The measure includes $11.5 million for the City of Mankato Water Resource Recovery Facility.
“This is the first step in securing the needed improvements to this facility, and as we navigate through the session, I will continue to push for additional funding for this and other projects in our area,” said Rep. Luke Frederick (DFL-Mankato). “I was pleased 21 of our House Republican Caucus colleagues joined House DFLers to vote ‘yes’ on the first bonding bill. Importantly, Senate Republicans must show the same level of cooperation and commitment to advance this key infrastructure bill. We can’t wait any longer. The health and safety of Mankato residents is at stake and all eyes are on the Senate.”
House File 669, the first bill taken up, focuses on taking care of existing infrastructure and leveraging federal funds that are available for certain projects. The bill also restores and protects our natural spaces, and funds critical infrastructure, such as water and transportation systems, that allow communities throughout the state to grow and thrive.

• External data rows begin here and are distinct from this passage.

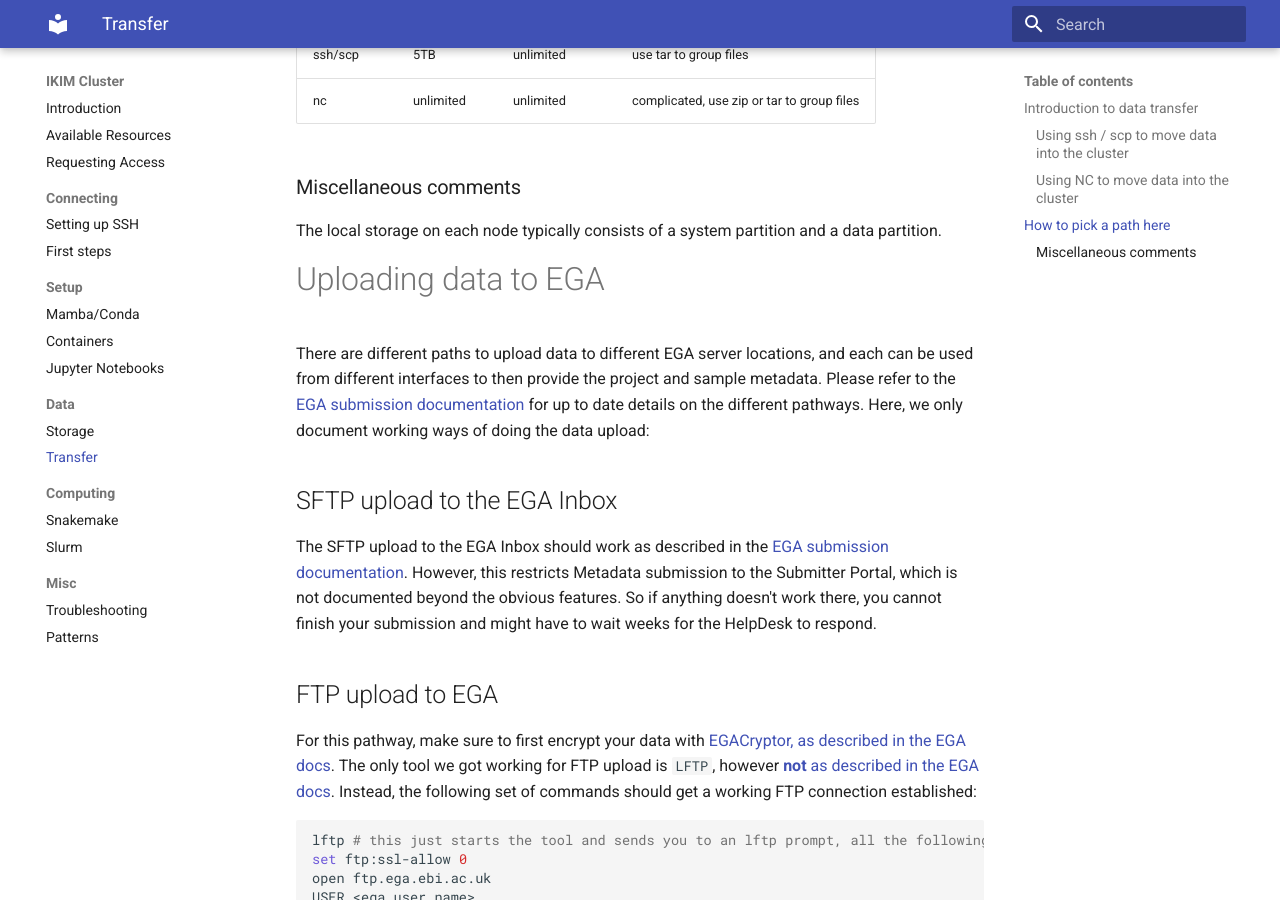
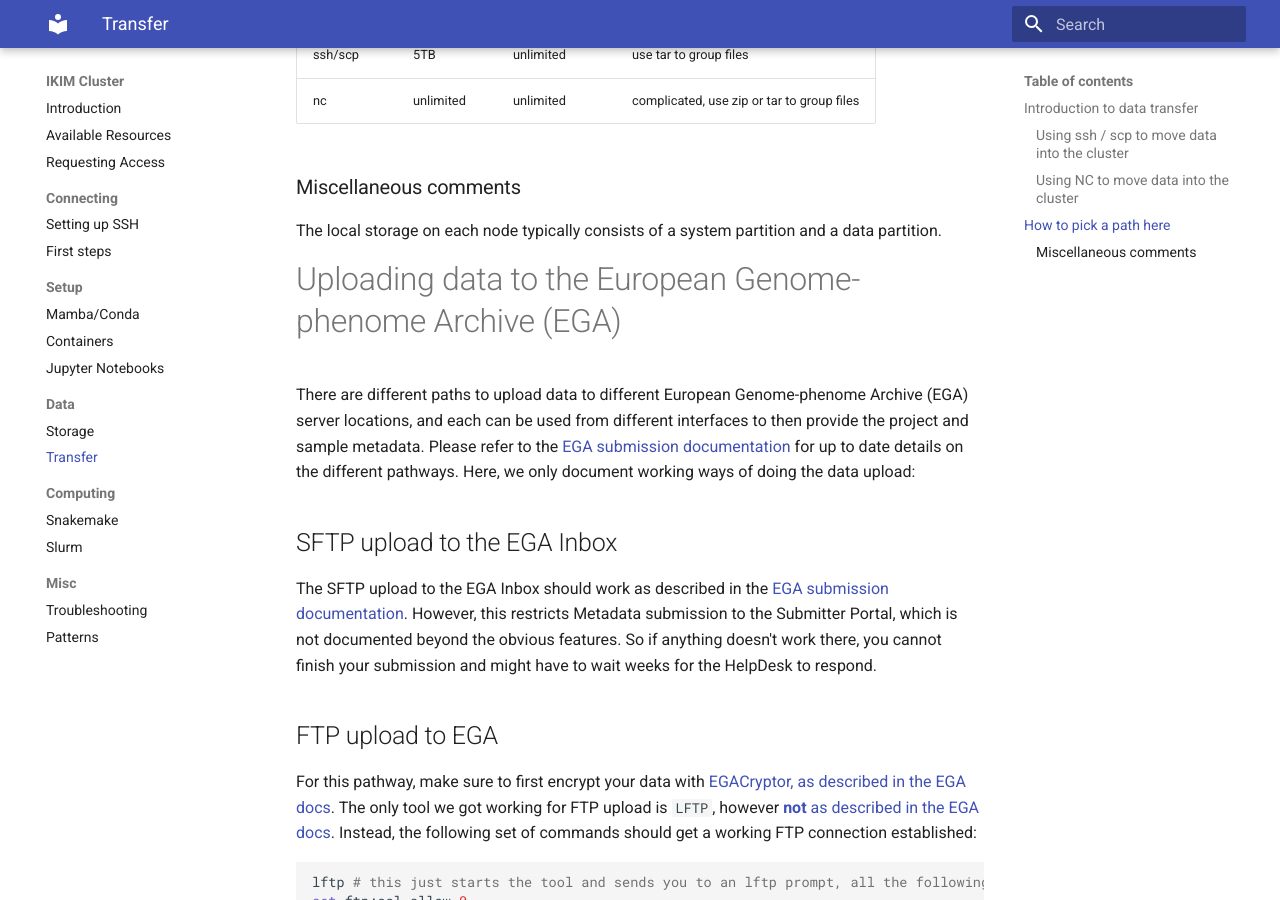
Before and after one commit to IKIM-Essen/ClusterDocs, an MkDocs documentation site: the page built from docs/transfer.md, in a window 1280 px wide and 900 px high, scrolled down 1419 px. Built offline with MkDocs 1.6.1 and Material for MkDocs 9.7.7, drawn with Linux system fonts in a browser that asks for light colours.

Commit message:
properly write out EGA acronym upon introduction in transfer.md

```diff
--- a/docs/transfer.md
+++ b/docs/transfer.md
@@ -57,9 +57,9 @@ Depending on your needs and the systems involved, your technology choices may va
 
 The local storage on each node typically consists of a system partition and a data partition.
 
-# Uploading data to EGA
+# Uploading data to the European Genome-phenome Archive (EGA)
 
-There are different paths to upload data to different EGA server locations, and each can be used from different interfaces to then provide the project and sample metadata.
+There are different paths to upload data to different European Genome-phenome Archive (EGA) server locations, and each can be used from different interfaces to then provide the project and sample metadata.
 Please refer to the [EGA submission documentation](https://ega-archive.org/) for up to date details on the different pathways.
 Here, we only document working ways of doing the data upload:
 
```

House File 670’s cash-funded projects include investments to protect communities from flooding, create safer nonmotorized transportation options, provide clean water, expand local recreational opportunities, modernize healthcare facilities, ensure safe shelter for youth, and increase educational and job training opportunities, among other things. It also includes numerous investments in BIPOC-led nonprofits that provide essential community services.
Bills that utilize GO bonds must originate in the House and require a supermajority to pass. House Fille 669 passed on a vote of 91-43. House File 670 passed on a vote 98-36. Video of today’s debate can be found on the House Public Information YouTube channel.